One of the more interesting components of the partnership meeting was a session on Collaborative behaviors. Civil society in attendance had an opportunity for reflection on the behaviors and they seemed to easily define their roles in ensuring that the collaborative behaviors are achieved.
An important aspect of the call for collaborative behavior document is the demand for recognition that partners work within shared space towards common goals. This is important, since it then demands for constant self-reflection with regards to how much space each partner is occupying, whether it is the appropriate space with regard to mandate, and whether such occupancy recognizes that there is always a need for collaborative mix of actions from different partners to achieve optimum output for sustainable water and sanitation for all.
Accountability is emphasized as a key behavior for uptake. For Civil Societies in many parts of the world, this may sound like music to our ears, until when the finger is switched to point inwards. Civil Society organizations have for a long time invested much time and resources towards ensuring other actors are accountable against targets and commitments.
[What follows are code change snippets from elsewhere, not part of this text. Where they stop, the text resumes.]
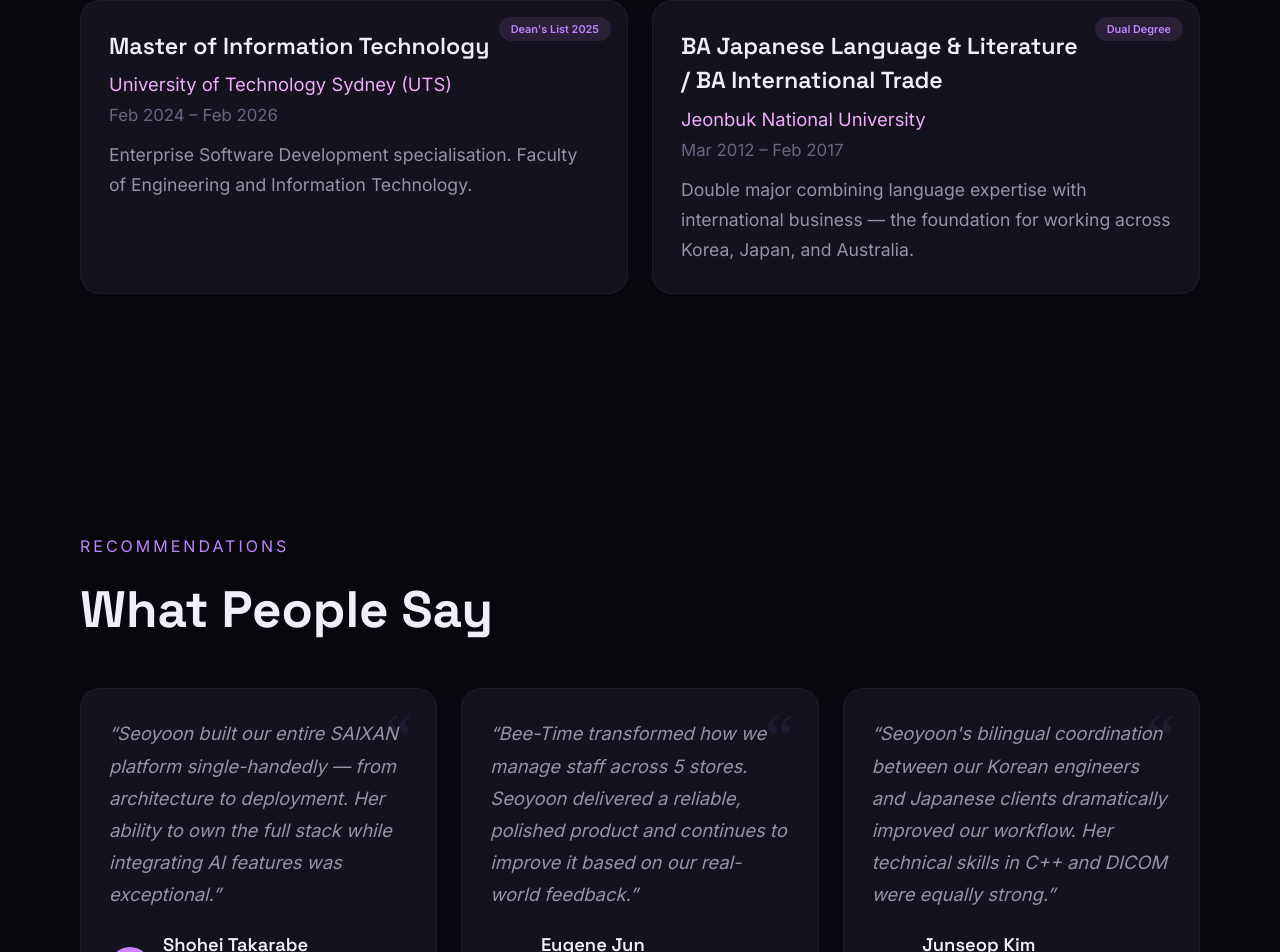
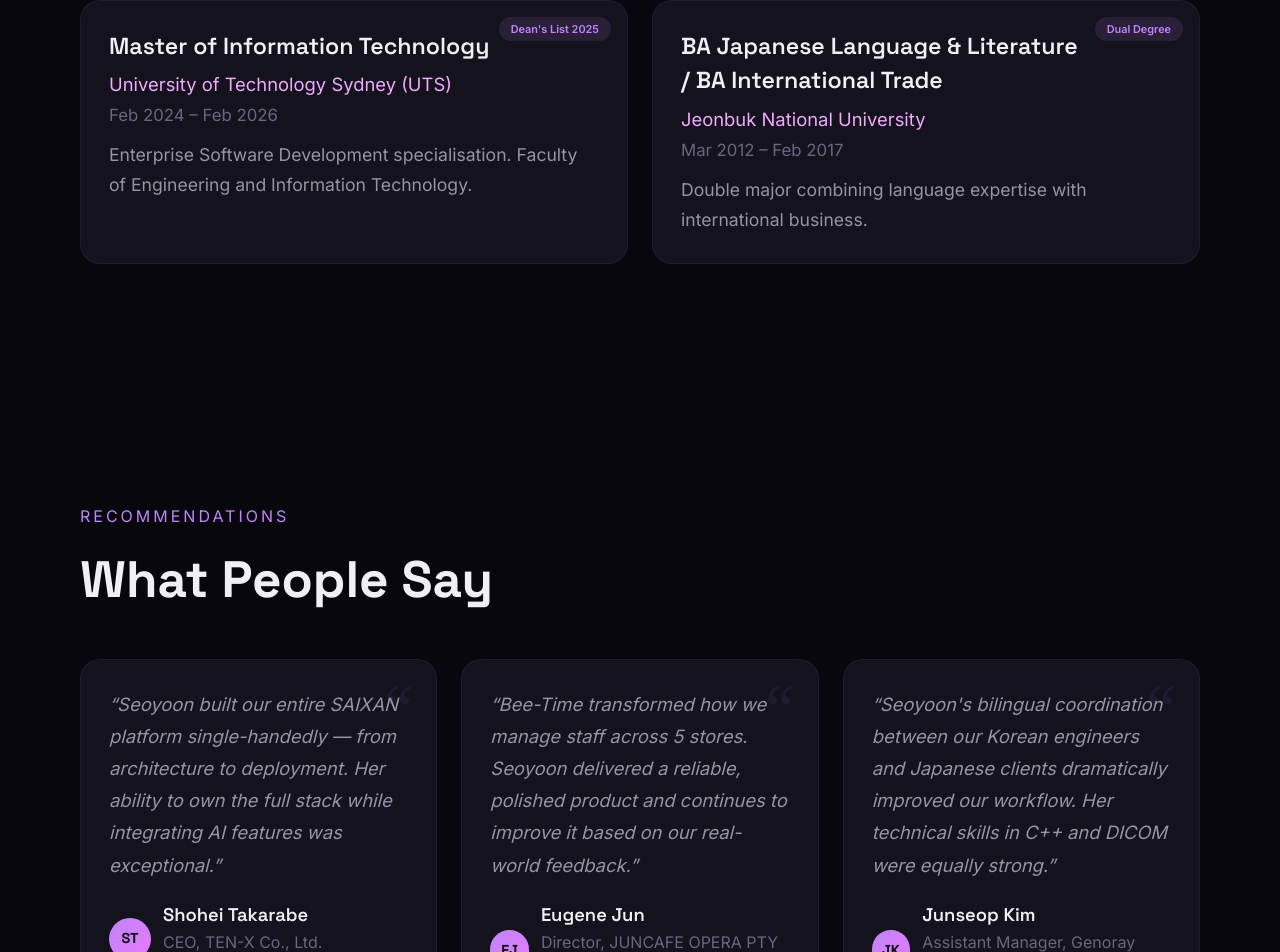
Before and after one commit to Irene3104/portfolio, a Next.js app: page / in a window 1280 px wide. Shown: the part 6641-7593 px from the top of the page. Built offline with nearby package versions, Linux system fonts and the light colour scheme.

Commit message:
Trim education description

```diff
--- a/src/data/education.ts
+++ b/src/data/education.ts
@@ -20,7 +20,7 @@ export const educations: Education[] = [
     school: "Jeonbuk National University",
     period: "Mar 2012 – Feb 2017",
     detail:
-      "Double major combining language expertise with international business — the foundation for working across Korea, Japan, and Australia.",
+      "Double major combining language expertise with international business.",
     badge: "Dual Degree",
   },
 ];
```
The collaborative behaviours call for continued focus on this, but also sets the radar on Civil Society as a collaborative partner, to also account for the level of investment in the sector. This is particularly important where Civil Societies directly engage in service provision within the sector through project based actions. Civil societies are called upon to always recognize the role of the Government as the duty bearer in country, faithfully share information on their contribution, and work towards ensuring that their work contributes to good quality and sustainability of output.
In my reflection of this session, I was glad to be able to look back on the work being done by KEWASNET to support exactly the same stream of thinking and action by Civil Societies in Kenya. The asks from the four collaborative behaviours relates to the aspirations of the Integrity and Quality Management (IQC) toolbox developed by KEWASNET for Civil Society, to promote best practice of civil society organizations working in the sector.
Civil society organizations occupy a unique space in the realization of these collaborative behaviors, since they primarily have a unique observer and catalyst role, but more importantly because they are predominantly identified with the rights- based side of representation of the communities whose voices need to be heard more. This provides a ripe opportunity for Civil Society to be the voice and agitator for these collaborative voices, both at global and local levels. Taking such space, for Civil society would call for organized action at these levels. It then follows that Civil Society organizations would need to be facilitated to have the capacity effectively take up such role. This, then, is an ideal opportunity for the SWA partnership to better recognize the role of Civil Society, professionalize their role, and strategically and adequately support such role, through provision of direct financing mechanisms.
By Samson Shivaji